As vapers become smaller and more discrete – in some cases “fashionable” – it’s becoming increasingly difficult for school leaders to confiscate this particular inhalant paraphernalia from students.
“Now they’ve got a quick little jewel,” Principal Aaron McKenzie, from JL Crowe, explained. “It looks like a necklace, you would not think it was anything but a pendant. But it is a vape. You just put it up to your mouth for a quick hit.”
Many years ago, it was the BC Ministry of Health that implemented tobacco-free zones, including the regulation that smoking would no longer be permitted on high school campuses. This rule now covers cigarette smoking, vaping, and any other smoking-related substance as well.
“Vaping material is taken away if you are caught vaping on school property or inside the school,” McKenzie clarified. “It’s not a situation where everyone is being searched coming through the door. It’d be like seeing a cigarette behind the ear – ‘I will take that from you now.’”
The Trail Times contacted McKenzie in light of the Central Okanagan School District recently announcing that their principals would be confiscating vaping products they see on campus as part of a crack down to stop students from inhaling potentially dangerous substances on school property.

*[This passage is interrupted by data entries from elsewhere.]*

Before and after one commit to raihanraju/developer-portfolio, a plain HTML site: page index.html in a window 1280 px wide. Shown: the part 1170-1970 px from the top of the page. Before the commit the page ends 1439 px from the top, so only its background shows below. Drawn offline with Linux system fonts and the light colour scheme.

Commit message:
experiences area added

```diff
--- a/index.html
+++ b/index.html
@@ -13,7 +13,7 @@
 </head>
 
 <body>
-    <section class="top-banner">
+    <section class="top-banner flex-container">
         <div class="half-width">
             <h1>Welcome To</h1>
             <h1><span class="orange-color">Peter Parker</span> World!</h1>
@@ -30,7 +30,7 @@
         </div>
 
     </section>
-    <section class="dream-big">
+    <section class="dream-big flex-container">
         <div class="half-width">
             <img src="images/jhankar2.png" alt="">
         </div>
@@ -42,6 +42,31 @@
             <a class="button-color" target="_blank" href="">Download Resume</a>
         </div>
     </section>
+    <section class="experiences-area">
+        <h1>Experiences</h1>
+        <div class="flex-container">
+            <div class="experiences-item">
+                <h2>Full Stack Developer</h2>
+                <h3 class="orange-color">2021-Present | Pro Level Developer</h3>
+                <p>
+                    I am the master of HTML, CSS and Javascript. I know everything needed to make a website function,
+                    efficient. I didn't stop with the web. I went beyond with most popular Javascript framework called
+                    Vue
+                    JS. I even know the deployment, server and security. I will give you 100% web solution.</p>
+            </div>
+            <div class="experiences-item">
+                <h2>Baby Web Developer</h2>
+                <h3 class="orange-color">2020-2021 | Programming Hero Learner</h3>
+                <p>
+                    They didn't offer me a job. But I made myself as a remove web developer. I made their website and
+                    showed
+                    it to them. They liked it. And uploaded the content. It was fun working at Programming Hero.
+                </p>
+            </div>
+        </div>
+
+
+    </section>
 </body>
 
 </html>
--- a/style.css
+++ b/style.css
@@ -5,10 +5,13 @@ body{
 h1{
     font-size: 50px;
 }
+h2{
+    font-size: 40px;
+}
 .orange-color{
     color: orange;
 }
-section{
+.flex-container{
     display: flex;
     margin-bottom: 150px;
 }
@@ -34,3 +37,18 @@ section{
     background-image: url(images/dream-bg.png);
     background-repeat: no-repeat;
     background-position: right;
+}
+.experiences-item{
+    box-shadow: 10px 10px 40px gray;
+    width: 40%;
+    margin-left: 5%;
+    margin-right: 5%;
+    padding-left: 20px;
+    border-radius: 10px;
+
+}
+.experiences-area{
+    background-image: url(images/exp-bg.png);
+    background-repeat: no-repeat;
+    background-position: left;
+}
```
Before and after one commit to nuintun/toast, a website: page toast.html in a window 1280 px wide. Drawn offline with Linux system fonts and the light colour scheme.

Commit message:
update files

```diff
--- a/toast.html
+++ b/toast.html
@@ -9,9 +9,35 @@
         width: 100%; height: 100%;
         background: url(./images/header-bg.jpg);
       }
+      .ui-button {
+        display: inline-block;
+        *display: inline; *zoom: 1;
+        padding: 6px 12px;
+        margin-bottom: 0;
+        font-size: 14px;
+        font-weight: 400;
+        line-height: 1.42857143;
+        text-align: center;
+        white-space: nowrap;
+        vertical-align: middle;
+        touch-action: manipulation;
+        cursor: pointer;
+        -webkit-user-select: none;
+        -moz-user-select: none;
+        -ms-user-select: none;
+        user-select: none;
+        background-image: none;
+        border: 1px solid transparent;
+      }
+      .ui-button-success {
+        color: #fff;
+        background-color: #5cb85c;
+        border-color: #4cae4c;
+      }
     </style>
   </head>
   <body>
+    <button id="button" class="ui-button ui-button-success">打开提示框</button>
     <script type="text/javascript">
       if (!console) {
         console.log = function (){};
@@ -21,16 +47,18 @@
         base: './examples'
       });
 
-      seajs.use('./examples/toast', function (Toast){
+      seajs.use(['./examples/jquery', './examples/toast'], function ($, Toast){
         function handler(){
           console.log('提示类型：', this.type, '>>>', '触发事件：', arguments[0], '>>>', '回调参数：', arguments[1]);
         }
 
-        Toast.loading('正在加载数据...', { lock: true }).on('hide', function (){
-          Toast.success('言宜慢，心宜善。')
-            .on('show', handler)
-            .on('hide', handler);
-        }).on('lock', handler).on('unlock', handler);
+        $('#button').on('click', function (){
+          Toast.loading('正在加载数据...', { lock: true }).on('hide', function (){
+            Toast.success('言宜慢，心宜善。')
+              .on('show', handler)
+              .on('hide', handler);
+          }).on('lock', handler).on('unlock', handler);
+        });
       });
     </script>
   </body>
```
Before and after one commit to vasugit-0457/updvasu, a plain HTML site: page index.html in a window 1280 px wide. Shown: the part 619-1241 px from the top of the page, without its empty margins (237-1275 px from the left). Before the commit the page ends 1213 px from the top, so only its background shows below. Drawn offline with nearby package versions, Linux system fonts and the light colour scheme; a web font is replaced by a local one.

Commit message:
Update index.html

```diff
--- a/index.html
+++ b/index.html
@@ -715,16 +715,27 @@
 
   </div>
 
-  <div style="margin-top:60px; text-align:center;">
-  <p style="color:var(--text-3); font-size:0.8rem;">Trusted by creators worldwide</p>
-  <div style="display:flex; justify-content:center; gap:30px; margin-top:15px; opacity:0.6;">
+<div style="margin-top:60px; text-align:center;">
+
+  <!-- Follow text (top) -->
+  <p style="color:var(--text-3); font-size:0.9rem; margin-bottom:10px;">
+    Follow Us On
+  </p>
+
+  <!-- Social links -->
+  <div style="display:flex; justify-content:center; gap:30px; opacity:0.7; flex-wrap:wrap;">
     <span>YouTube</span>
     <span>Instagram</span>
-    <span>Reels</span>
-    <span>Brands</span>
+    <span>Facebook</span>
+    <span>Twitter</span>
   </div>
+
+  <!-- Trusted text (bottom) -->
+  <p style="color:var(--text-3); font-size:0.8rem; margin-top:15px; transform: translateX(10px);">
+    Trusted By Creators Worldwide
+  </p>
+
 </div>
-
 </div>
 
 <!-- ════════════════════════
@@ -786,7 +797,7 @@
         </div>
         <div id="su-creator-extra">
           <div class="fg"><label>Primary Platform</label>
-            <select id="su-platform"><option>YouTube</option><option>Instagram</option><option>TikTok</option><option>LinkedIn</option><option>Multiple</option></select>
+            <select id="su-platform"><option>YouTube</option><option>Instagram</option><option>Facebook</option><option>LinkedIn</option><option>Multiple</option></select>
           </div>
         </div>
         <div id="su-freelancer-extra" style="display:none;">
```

This has been the practice at the Trail high school for years, though vaping is much more prevalent than cigarette smoking ever was – and the vaping products are constantly evolving into smaller devices that pack big doses of nicotine.
“We’ve been struggling with the vaping thing for a long time, just like in the past with any smoking-related paraphernalia, it is considered unsafe, so it is confiscated,” McKenzie said. “Cigarettes are just so rare now. I am not sure, but maybe five per cent of the kids who are actually in the designated off-school site space would have a cigarette in their hand, it’s all vaping.”
District surveys have revealed that 80 to 90 per cent of students in grade 8 and 9 have admitted to being regular vapers or have tried it numerous times, said McKenzie.
“It is not a certain ‘subgroup,’ it is dancers, athletes, team sports guys, it is totally throughout (the student body),” he added.
“There is no way, in the day of cigarettes, that would be the statistic.”
Vaping involves inhaling from an electronic cigarette or e-cigarette, which is a handheld battery-powered vaporizer that simulates smoking. The device provides some of the behavioral aspects of smoking like the hand-to-mouth action of smoking, but without burning tobacco.
Because the level of nicotine or “juice” can be modified into very high doses, vaping can be particularly dangerous in the hands of teenagers.
“That natural addictive quality is really high, especially if you are jumping into this as a teen during a growth spurt,” said McKenzie. “So we have some kids really struggling to quit … because they are up to such high nicotine … they could be getting half a pack of cigarettes-worth of nicotine in just one or two inhales.”
Education about the perils of smoking and vaping is ongoing at the high school. McKenzie says respective lessons are taught in science, PE, and career/life education classes. Instructors talk about it at grade-wide meetings, and the topic is touched on in homebound newsletters.
The negative traction vaping is now getting in the media is a good thing as well.
“The real drag is that, in the past, there’s been a lot of parents who have not supported us with (the message) that this is a real concern,” said McKenzie. “Now I think with the sickness and death being reported, we can now go, “Look, you do not want to be in this vapor cloud.’”
In Canada, similar to tobacco products, it is illegal to buy and sell e-cigarettes and vaping supplies to anyone under the age of 19.
The Times contacted the school district for additional comment but did not hear back by press time.